WASHINGTON (AP) -- Senators agreed Monday to give high-tech biologic drugs 12 years of market protection before generic versions can compete.
The vote in the Senate Health, Education, Labor and Pensions Committee was a victory for the biotechnology and pharmaceutical industries but a defeat for the Obama administration and AARP.
The Obama administration had pushed for a seven-year exclusivity period so that patients could get quicker access to cheaper versions of costly medicines used to treat ailments including cancer, Parkinson's, diabetes and rheumatoid arthritis.
Proponents of the longer time frame say products like the blockbuster cancer drug Avastin deserve longer market protection because they are more expensive and time-consuming to produce than regular drugs, and the extra time and money is needed to attract investors and promote innovation.
The vote came as the health committee worked to complete a sweeping health overhaul bill it expects to finish Tuesday. The biotech drug portion was a major unresolved issue, but Monday's action doesn't mean it's over. The decision would still need agreement from the full Senate and the House, where Energy and Commerce Committee Chairman Henry Waxman, D-Calif., strongly supporters a shorter exclusivity period.
Biotech drugs currently don't face generic competition because the Food and Drug Administration doesn't have power to approve copies of such medications. Efforts to change that have been held up for nearly a decade by squabbling between the biotech and generic drug industries and their allies on Capitol Hill.
Biotech companies had demanded at least 14 years on the market before their products face generic competition, but the drug industry welcomed Tuesday's vote.
"The overwhelming majority of senators on the committee voted to do what's best in the end for patients and the U.S. economy," said Ken Johnson, senior vice president of the Pharmaceutical Research and Manufacturers of America. "Our companies in return remain committed to developing the cutting-edge medicines which allow patients everywhere to live longer, healthier and more productive lives."

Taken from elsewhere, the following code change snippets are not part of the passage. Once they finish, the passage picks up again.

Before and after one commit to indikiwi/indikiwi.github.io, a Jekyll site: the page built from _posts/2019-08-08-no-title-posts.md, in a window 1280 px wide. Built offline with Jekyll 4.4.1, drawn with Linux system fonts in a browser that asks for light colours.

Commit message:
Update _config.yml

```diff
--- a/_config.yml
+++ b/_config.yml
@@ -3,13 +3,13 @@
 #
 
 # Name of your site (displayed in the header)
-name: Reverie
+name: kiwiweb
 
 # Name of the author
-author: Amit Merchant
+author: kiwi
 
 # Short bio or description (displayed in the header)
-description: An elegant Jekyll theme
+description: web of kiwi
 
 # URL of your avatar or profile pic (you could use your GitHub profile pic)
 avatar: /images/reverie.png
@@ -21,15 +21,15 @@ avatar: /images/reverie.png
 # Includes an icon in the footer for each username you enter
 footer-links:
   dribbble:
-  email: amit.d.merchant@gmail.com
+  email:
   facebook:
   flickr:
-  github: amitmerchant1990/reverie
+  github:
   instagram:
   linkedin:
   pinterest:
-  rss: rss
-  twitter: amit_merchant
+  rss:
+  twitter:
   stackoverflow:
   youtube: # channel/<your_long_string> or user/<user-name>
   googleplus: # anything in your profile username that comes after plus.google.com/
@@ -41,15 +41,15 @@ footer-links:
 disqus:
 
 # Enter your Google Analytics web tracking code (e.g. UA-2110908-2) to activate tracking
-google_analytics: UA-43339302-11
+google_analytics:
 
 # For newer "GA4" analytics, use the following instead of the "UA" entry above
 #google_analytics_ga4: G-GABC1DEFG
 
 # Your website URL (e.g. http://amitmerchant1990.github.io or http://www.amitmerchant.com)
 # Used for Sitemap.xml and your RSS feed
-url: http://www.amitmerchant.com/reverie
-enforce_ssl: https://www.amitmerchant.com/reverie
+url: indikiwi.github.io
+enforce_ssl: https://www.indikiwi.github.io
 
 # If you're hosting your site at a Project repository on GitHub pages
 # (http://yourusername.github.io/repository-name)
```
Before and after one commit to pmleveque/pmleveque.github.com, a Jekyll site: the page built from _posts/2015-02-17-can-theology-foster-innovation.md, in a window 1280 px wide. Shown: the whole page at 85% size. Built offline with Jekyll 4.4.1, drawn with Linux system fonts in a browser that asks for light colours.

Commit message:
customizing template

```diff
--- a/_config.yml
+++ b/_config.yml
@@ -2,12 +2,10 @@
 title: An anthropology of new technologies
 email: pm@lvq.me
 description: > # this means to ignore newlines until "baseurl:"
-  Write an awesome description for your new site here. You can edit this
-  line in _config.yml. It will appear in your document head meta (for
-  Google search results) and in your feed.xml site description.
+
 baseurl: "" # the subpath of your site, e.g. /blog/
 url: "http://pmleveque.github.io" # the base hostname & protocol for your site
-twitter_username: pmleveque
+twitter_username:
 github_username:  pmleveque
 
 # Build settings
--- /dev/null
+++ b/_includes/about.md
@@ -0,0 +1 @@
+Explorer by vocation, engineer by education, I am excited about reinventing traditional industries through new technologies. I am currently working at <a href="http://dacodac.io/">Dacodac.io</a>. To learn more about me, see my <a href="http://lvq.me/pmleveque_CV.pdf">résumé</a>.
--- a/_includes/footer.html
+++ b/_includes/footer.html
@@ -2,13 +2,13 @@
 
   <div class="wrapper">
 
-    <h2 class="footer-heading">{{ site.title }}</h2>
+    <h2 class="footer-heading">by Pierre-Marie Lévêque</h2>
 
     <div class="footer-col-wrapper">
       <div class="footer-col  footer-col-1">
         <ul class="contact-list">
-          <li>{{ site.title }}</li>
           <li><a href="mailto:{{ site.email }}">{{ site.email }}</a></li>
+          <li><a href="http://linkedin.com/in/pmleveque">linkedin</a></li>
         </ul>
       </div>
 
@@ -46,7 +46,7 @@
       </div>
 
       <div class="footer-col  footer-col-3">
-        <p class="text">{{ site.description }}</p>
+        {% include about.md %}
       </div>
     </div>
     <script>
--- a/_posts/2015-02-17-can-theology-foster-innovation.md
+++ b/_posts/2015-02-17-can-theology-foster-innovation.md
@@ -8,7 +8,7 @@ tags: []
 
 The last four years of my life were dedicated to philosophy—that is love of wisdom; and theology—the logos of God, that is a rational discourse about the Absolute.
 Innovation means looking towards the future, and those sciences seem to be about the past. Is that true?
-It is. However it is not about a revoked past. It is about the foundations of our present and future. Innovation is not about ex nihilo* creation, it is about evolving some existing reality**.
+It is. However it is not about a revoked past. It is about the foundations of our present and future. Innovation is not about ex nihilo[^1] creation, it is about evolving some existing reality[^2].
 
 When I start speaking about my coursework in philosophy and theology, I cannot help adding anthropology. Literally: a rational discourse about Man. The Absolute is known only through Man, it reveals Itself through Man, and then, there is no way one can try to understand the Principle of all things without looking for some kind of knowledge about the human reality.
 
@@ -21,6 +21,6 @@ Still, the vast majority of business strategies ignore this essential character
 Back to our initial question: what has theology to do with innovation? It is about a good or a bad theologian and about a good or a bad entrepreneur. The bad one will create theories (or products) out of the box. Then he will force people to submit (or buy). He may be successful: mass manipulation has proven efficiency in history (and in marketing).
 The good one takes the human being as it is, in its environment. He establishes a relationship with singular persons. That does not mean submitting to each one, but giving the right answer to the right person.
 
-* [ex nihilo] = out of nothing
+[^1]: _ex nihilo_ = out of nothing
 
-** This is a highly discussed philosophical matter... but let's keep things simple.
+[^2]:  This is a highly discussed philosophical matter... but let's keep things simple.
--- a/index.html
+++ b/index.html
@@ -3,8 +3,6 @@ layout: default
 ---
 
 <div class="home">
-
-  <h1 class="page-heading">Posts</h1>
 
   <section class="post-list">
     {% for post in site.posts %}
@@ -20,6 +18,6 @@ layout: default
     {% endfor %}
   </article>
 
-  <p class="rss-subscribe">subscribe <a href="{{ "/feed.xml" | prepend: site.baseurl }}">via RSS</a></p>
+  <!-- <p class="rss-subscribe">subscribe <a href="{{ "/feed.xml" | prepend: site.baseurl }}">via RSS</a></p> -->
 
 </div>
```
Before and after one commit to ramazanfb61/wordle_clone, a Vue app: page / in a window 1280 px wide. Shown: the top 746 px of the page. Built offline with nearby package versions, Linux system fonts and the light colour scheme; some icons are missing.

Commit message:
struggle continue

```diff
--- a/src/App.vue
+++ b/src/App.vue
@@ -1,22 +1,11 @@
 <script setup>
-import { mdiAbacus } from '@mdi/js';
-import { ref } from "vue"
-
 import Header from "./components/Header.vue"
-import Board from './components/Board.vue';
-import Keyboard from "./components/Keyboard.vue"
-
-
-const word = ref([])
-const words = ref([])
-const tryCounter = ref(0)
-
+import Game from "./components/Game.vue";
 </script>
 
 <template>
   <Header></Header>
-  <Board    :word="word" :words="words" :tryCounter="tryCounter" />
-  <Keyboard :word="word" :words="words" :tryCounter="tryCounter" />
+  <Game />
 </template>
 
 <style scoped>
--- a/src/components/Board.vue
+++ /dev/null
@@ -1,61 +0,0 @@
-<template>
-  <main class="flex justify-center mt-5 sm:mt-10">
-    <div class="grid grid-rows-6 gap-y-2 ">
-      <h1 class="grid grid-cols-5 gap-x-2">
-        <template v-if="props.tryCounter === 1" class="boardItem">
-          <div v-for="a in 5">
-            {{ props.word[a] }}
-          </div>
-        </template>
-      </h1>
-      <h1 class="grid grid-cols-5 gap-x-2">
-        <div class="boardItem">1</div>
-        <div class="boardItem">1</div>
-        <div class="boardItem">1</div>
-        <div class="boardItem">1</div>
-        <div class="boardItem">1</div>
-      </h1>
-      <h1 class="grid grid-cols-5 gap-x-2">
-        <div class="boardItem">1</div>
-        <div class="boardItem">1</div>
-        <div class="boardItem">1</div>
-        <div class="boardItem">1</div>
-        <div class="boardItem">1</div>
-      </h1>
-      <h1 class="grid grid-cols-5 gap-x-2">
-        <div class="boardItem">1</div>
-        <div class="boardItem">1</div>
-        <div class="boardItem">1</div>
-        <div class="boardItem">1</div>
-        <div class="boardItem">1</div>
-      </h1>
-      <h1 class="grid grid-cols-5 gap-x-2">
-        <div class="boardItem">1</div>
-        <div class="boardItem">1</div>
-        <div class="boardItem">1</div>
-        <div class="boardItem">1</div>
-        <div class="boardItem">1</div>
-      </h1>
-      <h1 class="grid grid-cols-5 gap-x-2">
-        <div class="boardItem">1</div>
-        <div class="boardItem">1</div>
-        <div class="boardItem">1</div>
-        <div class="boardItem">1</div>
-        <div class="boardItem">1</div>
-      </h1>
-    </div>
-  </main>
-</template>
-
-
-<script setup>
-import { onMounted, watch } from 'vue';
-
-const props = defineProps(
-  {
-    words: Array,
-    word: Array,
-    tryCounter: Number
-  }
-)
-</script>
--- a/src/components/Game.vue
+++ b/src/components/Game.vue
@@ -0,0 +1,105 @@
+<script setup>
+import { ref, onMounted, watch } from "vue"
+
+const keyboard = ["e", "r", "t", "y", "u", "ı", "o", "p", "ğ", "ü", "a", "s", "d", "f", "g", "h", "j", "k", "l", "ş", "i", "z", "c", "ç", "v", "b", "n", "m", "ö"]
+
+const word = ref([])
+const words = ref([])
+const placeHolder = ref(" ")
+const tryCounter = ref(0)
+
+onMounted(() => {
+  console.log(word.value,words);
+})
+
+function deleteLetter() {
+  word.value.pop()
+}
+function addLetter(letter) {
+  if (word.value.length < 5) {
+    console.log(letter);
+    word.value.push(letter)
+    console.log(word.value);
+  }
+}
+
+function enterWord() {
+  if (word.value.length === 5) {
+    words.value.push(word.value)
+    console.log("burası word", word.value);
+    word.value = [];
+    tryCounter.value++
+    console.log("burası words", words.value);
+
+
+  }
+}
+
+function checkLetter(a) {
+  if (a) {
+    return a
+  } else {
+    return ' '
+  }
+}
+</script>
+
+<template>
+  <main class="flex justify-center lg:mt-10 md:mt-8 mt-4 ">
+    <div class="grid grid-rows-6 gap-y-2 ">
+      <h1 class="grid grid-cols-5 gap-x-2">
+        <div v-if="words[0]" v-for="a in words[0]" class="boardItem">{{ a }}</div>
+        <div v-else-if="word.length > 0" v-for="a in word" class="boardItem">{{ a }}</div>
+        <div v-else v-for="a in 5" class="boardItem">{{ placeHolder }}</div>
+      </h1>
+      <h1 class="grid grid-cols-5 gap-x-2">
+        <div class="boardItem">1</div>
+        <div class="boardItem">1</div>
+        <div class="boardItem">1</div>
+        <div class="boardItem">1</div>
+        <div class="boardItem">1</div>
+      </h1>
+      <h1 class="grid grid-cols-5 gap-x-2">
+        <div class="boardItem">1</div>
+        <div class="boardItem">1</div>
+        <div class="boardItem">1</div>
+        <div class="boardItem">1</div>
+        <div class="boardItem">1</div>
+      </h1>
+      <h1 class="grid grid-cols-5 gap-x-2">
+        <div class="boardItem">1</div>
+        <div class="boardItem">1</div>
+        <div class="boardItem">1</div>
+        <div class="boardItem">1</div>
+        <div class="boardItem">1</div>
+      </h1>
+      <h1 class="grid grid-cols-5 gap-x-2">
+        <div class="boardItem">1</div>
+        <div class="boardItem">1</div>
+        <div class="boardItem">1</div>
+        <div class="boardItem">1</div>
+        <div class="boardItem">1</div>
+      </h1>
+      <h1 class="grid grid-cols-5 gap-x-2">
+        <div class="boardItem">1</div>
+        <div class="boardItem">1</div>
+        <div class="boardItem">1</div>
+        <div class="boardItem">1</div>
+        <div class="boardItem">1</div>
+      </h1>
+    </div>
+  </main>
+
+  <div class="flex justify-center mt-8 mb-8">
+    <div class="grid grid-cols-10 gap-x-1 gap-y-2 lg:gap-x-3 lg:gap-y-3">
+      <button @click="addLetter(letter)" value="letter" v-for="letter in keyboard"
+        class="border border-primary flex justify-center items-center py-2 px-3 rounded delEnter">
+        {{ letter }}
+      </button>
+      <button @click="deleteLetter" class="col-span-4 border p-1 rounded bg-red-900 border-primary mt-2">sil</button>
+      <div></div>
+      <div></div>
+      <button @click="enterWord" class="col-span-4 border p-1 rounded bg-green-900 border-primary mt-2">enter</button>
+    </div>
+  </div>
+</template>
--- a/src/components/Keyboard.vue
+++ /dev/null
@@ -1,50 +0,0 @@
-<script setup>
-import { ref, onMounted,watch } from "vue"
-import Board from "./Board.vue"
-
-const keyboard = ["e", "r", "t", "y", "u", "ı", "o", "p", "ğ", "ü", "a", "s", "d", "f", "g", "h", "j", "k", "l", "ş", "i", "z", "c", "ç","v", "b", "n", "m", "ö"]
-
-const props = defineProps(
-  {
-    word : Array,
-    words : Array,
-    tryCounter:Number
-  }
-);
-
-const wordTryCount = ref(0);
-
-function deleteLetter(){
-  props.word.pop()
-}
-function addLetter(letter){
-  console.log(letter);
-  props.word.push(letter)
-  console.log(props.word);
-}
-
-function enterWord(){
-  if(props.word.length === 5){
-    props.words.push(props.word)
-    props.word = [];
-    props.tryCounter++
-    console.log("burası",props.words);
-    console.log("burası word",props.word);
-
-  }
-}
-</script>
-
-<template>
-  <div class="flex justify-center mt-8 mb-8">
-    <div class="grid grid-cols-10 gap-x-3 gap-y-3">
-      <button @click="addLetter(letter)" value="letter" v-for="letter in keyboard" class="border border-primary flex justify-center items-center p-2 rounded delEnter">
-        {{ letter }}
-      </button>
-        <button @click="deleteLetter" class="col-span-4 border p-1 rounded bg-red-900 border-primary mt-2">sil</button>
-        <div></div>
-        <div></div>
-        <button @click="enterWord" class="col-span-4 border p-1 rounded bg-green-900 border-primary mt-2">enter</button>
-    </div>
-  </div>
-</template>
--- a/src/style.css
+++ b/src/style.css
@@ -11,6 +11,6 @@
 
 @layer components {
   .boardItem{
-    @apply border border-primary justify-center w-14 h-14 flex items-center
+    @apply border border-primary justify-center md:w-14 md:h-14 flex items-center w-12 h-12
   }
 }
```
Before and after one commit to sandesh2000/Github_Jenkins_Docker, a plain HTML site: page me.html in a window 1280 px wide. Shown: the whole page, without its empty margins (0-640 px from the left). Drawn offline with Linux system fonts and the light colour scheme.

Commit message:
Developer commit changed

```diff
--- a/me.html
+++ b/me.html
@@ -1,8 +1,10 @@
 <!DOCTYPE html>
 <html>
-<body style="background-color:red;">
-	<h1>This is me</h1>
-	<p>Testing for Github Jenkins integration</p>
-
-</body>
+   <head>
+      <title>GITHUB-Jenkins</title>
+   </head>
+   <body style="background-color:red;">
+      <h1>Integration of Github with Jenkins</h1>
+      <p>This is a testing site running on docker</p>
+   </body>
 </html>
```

The powerful senior citizens' lobby AARP expressed disappointment, suggesting it might oppose the underlying bill over the issue.
"While we applaud many of the aspects of the HELP Committee's overall bill, AARP has great difficulty supporting legislation that would delay the availability of safe, affordable generic biologic drugs and impede consumer access to these lifesaving drugs," said Jim Dau, AARP national spokesman.
The health committee voted 16 to 7 in favor of the 12-year measure offered by Sens. Mike Enzi, Orrin Hatch and Kay Hagan. It's the time period previously endorsed by committee Chairman Edward M. Kennedy, whose home state of Massachusetts is a biotech stronghold. Kennedy is away from the Senate while being treated for brain cancer.
By a 5 to 17 vote the committee rejected an alternate measure by Sen. Sherrod Brown, D-Ohio, that would have started with a seven-year exclusivity period, with additional years possible for innovations.
Biotech drugs were not included in the 1984 law that first allowed the FDA to approve copies of traditional, chemical drugs. At the time the biotech industry successfully argued that their drugs, which are made from living cells, were too complex to be duplicated by generic competitors.